[Data extract Boundary: Start]

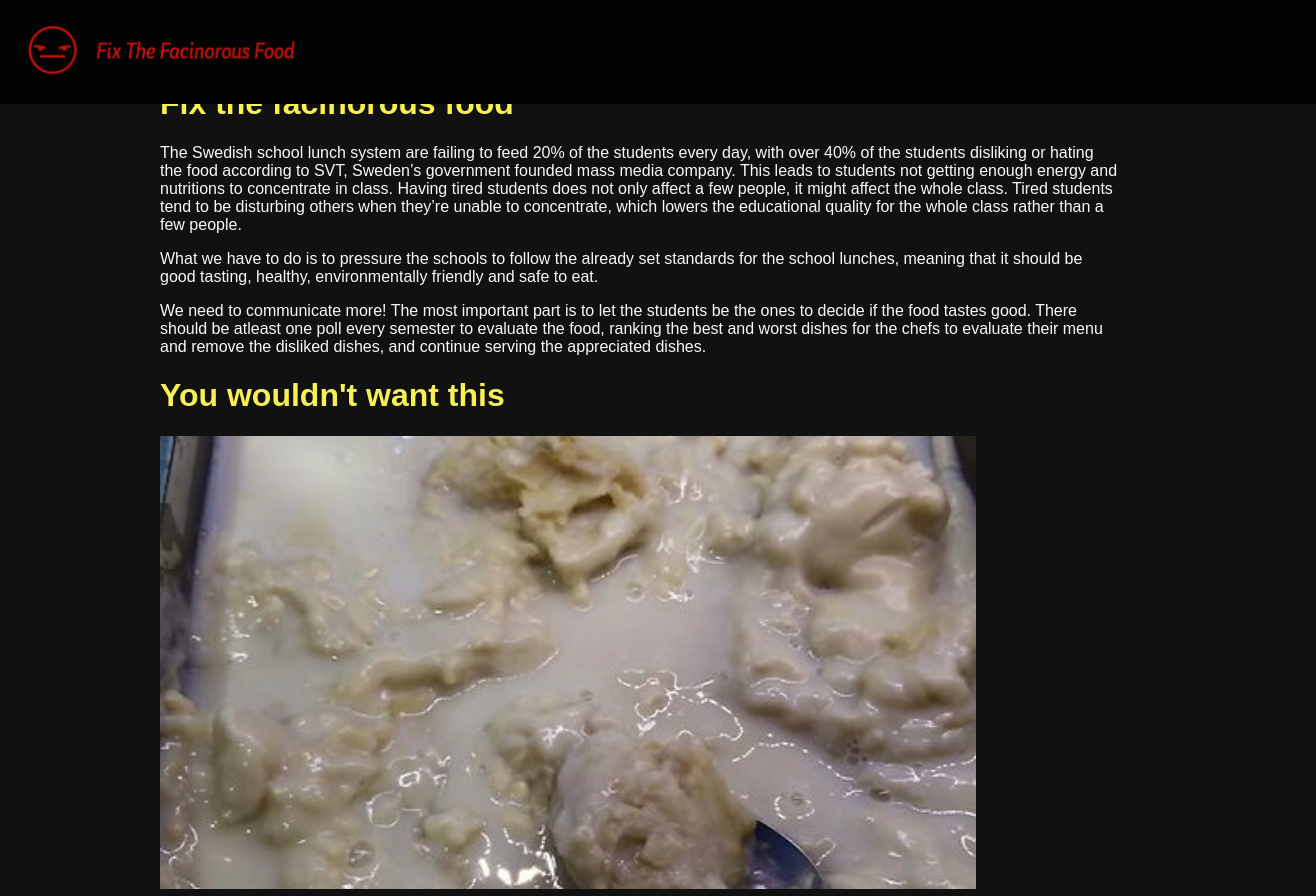
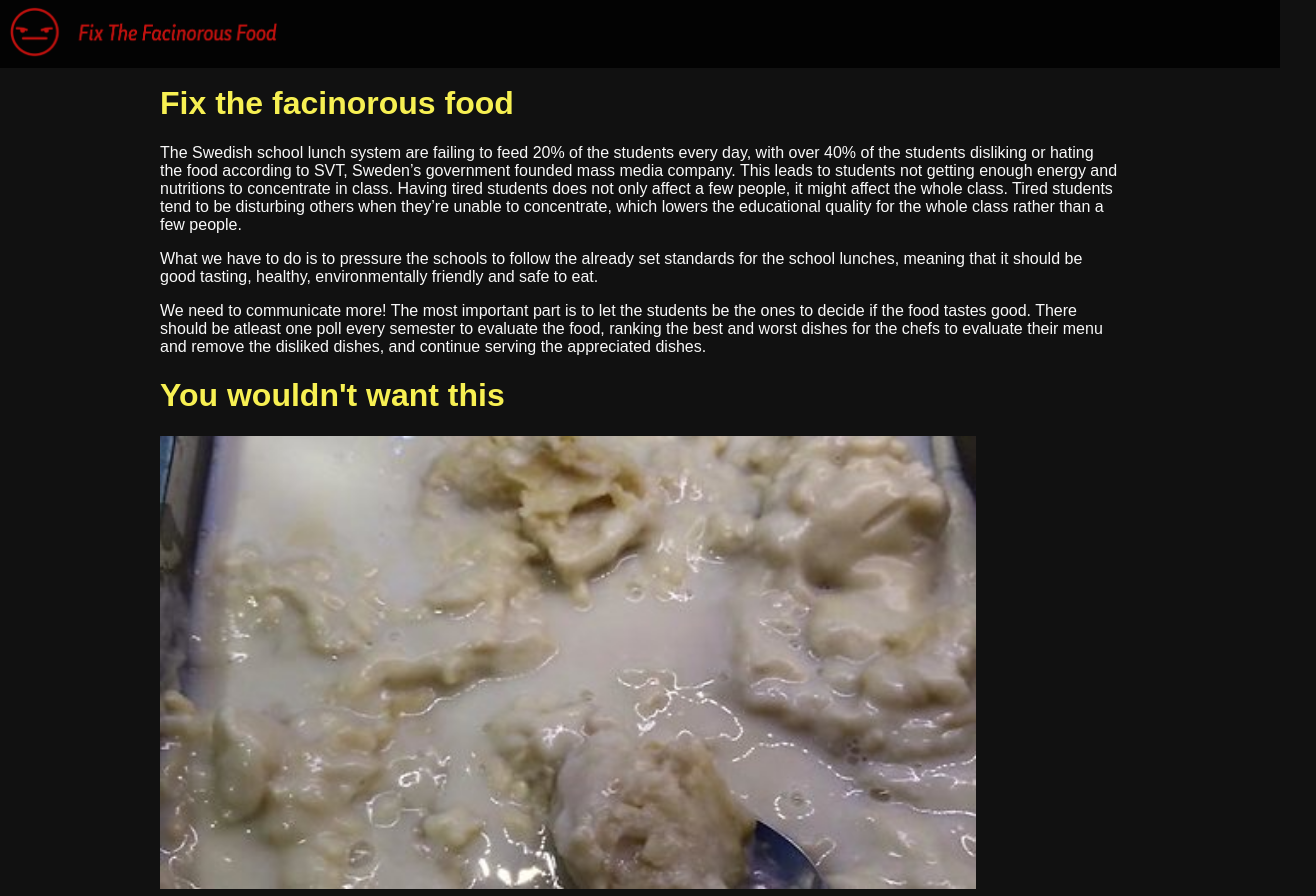
Before and after one commit to Kloska/Kampanj, a plain HTML site: page index.html in a window 1280 px wide. Shown: the top 896 px of the page, 1316 px wide, since content can reach past the window. Drawn offline with Linux system fonts and the light colour scheme.

Commit message:
Update style.css

```diff
--- a/style.css
+++ b/style.css
@@ -24,7 +24,7 @@ body {
 header {
     background-color: #030303;
     width: 100%;
-    padding: 1.4%;
+    padding: 1,4%;
     position:absolute;
     top:0;
     left:0;
```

[Data extract Boundary: End]

■ **Instructions for the task**:
Retype all entries exactly, without the images.

■ **Answer area**:
Before and after one commit to Kloska/Kampanj, a plain HTML site: page index.html in a window 1280 px wide. Shown: the top 896 px of the page, 1316 px wide, since content can reach past the window. Drawn offline with Linux system fonts and the light colour scheme.

Commit message:
Update style.css

```diff
--- a/style.css
+++ b/style.css
@@ -24,7 +24,7 @@ body {
 header {
     background-color: #030303;
     width: 100%;
-    padding: 1.4%;
+    padding: 1,4%;
     position:absolute;
     top:0;
     left:0;
```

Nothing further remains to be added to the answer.